To me he was the ultimate professional who would have succeeded in any field that he took to. It was music that he chose and in it he shone. The story of Semmangudi is nothing if not one of grit and determination. True he did come from a hallowed family – his uncle and cousin were famed violinists but that did not in any way assure him of success in his chosen path. Indeed, his damaged vocal equipment was more a deterrent than an asset and the legendary PudukottaiDakshinamurthy Pillai is said to have remarked that the boy may be better off training as a violinist. But nothing would deter Semmangudi. He had the talent in him for music and he was going to express it vocally, come what may. And succeed he did, to the extent that to many diehard fans that nasal twang, the high decibel shouts of “Amba!” and those rasping breaths were as much part of the music as were the sonorous alapanas, the cascade of swaras, the exquisite shlokas and the delectable ragam tanam pallavis.
Networking is today a fashionable term especially when it comes to professional success but here was a past master at it long, long ago. He had his pockets of influence where it mattered the most – cabinet ministers, royalty and well-heeled patrons in Shencotta, Kallidaikurichi and Madras. He had senior musicians too in this select coterie – Musiri Subramania Iyer probably being the most well-known. Having Subbulakshmi as a student mattered as well. It is just that all of the networking was done from a position of strength. This was no whingeing supplicant. It was considered an honour to be able to assist Semmangudi. His friends knew his worth as a musician and were happy to do their bit for forwarding his career and interests. And he did not hesitate to ask when it mattered. It must also be pointed out here that he was not a grabber of any opportunity that came along. It had to be in keeping with his stature and his principles. Thus, he never accepted an overseas invite – he did not believe in crossing the black waters.
Today, any conversation on Semmangudi unfortunately tends to drift to his involvement in controversies with Balamuralikrishna and Balachander and his influence at the Music Academy. But what is forgotten is that these happened at the fag end of a career replete with the best of music despite the most recalcitrant voice. While they did lessen the halo, they could not take away anything from his contribution to the art. Even today, his bhani is still one of the most popular, passed on to younger generations by several disciples he trained. His on and off-stage witticisms still do the rounds and his renditions remain reference points for any aspect of the art. That would perhaps be his greatest contribution.

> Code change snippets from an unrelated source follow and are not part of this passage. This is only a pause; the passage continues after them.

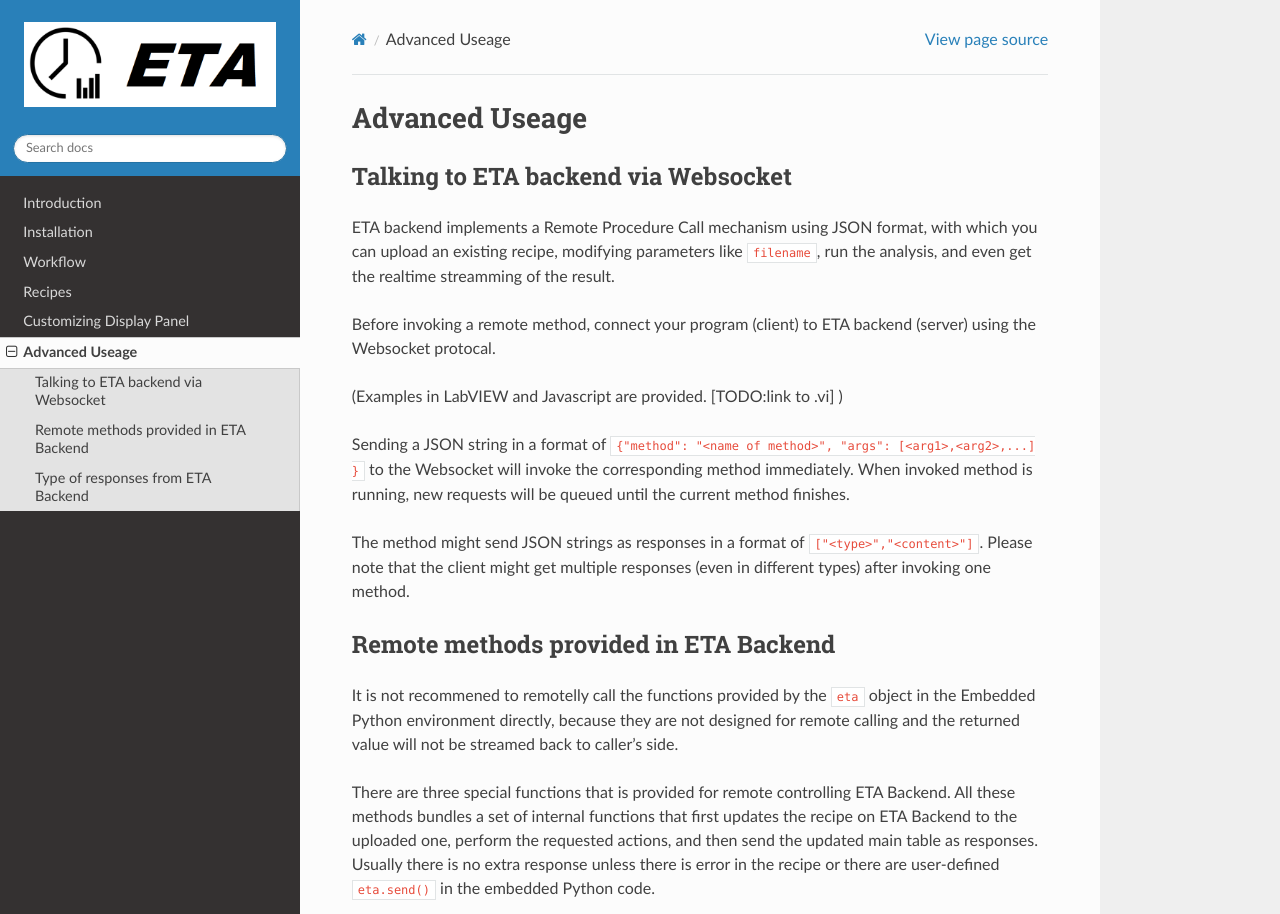
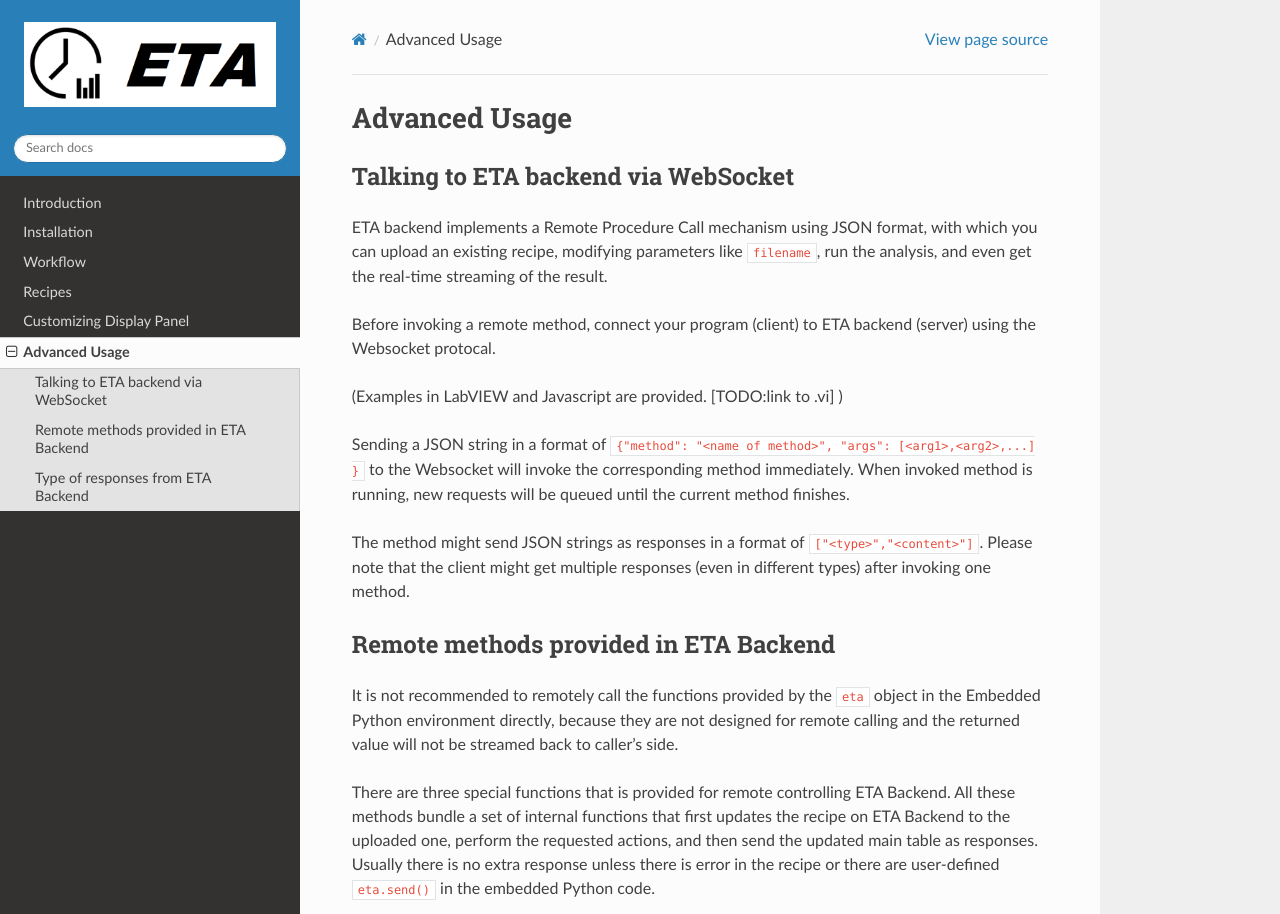
Before and after one commit to timetag/timetag.github.io, a Sphinx documentation site: the page built from docs/advanced.rst, in a window 1280 px wide and 1400 px high. Shown: the top 914 px of the window. Built offline with Sphinx 7.4.7 and the Read the Docs theme 2.0.0, drawn with Linux system fonts in a browser that asks for light colours.

Commit message:
Update advanced.rst

```diff
--- a/docs/advanced.rst
+++ b/docs/advanced.rst
@@ -1,12 +1,12 @@
 ============
-Advanced Useage
+Advanced Usage
 ============
 
 
-Talking to ETA backend via Websocket
+Talking to ETA backend via WebSocket
 -------------------------------------
 
-ETA backend implements a Remote Procedure Call mechanism using JSON format, with which you can upload an existing recipe, modifying parameters like ``filename``, run the analysis, and even get the realtime streamming of the result.
+ETA backend implements a Remote Procedure Call mechanism using JSON format, with which you can upload an existing recipe, modifying parameters like ``filename``, run the analysis, and even get the real-time streaming of the result.
 
 Before invoking a remote method, connect your program (client) to ETA backend (server) using the Websocket protocal.
 
@@ -19,9 +19,10 @@ The method might send JSON strings as responses in a format of ``["<type>","<con
 Remote methods provided in ETA Backend
 -------------------------------------
 
-It is not recommened to remotelly call the functions provided by the ``eta`` object in the Embedded Python environment directly, because they are not designed for remote calling and the returned value will not be streamed back to caller's side.
+It is not recommended to remotely call the functions provided by the ``eta`` object in the Embedded Python environment directly, because they are not designed for remote calling and the returned value will not be streamed back to caller's side.
 
-There are three special functions that is provided for remote controlling ETA Backend. All these methods bundles a set of internal functions that first updates the recipe on ETA Backend to the uploaded one,  perform the requested actions, and then send the updated main table as responses. Usually there is no extra response unless there is error in the recipe or there are user-defined ``eta.send()`` in the embedded Python code.
+There are three special functions that is provided for remote controlling ETA Backend. All these methods bundle a set of internal functions that first updates the recipe on ETA Backend to the uploaded one, perform the requested actions, and then send the updated main table as responses. Usually there is no extra response unless there is error in the recipe or there are user-defined ``eta.send()`` in the embedded Python code.
+
 
 1. VI Checking
 
```
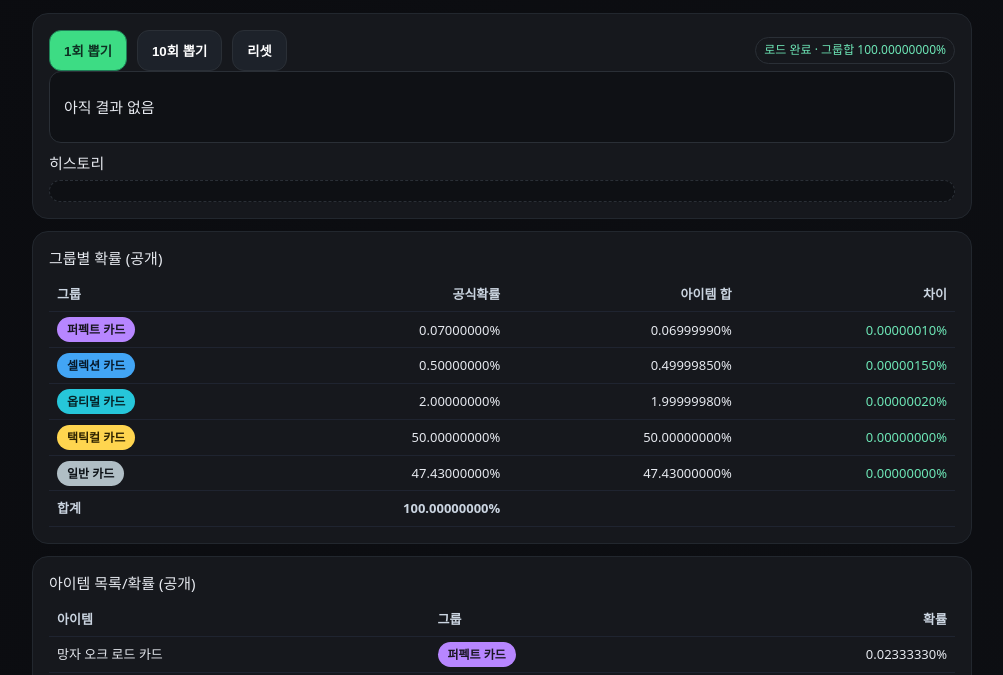
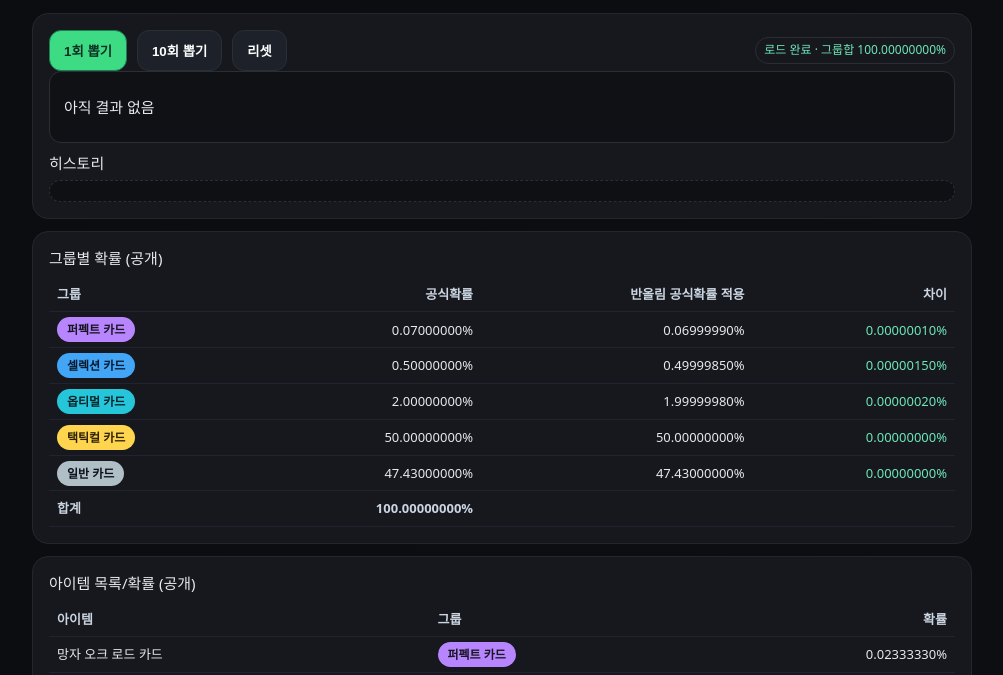
Before and after one commit to ppp3197/pachinko, a plain HTML site: page index.html in a window 1280 px wide. Shown: the part 115-790 px from the top of the page, without its empty margins (138-1141 px from the left). Drawn offline with Linux system fonts and the light colour scheme.

Commit message:
Update index.html

```diff
--- a/index.html
+++ b/index.html
@@ -151,7 +151,7 @@ function rarityClass(n){
 
 function renderTables(groups){
   // 그룹별
-  let ghtml=`<tr><th>그룹</th><th class="right">공식확률</th><th class="right">아이템 합</th><th class="right">차이</th></tr>`;
+  let ghtml=`<tr><th>그룹</th><th class="right">공식확률</th><th class="right">반올림 공식확률 적용</th><th class="right">차이</th></tr>`;
   for(const g of groups){
     const sum=g.items.reduce((s,i)=>s+i.pct,0);
     const diff=Math.abs(sum-g.pct);
```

What then of apellations such as Chanakya and Cunningham of Carnatic Music? We often tend to forget that these are the very same traits that are considered praiseworthy in other professions. Why then should classical music alone differ? Should the principles that Tyagaraja considered ideal be the standards by which every performing musician ought to be judged? Semmangudi would have disagreed. In a life spanning a century he had seen Carnatic music change in everything, from presentations to patronage to technology. He survived it all. We do keep saying that adaptability is one of the chief traits required for success, don’t we? Why should this not apply to Carnatic music also?
This article appeared in The Hindu dated July 23rd to commemorate his birthday which falls on the 25th. The Semmangudi Srinivasa Iyer Golden Jubilee Trust this year features a concert by RK ShriramKumar (violin), Manoj Siva (mridangam) and S Karthik (ghatam) at 6.15 pm on the 25th. The link to view the same will be posted later.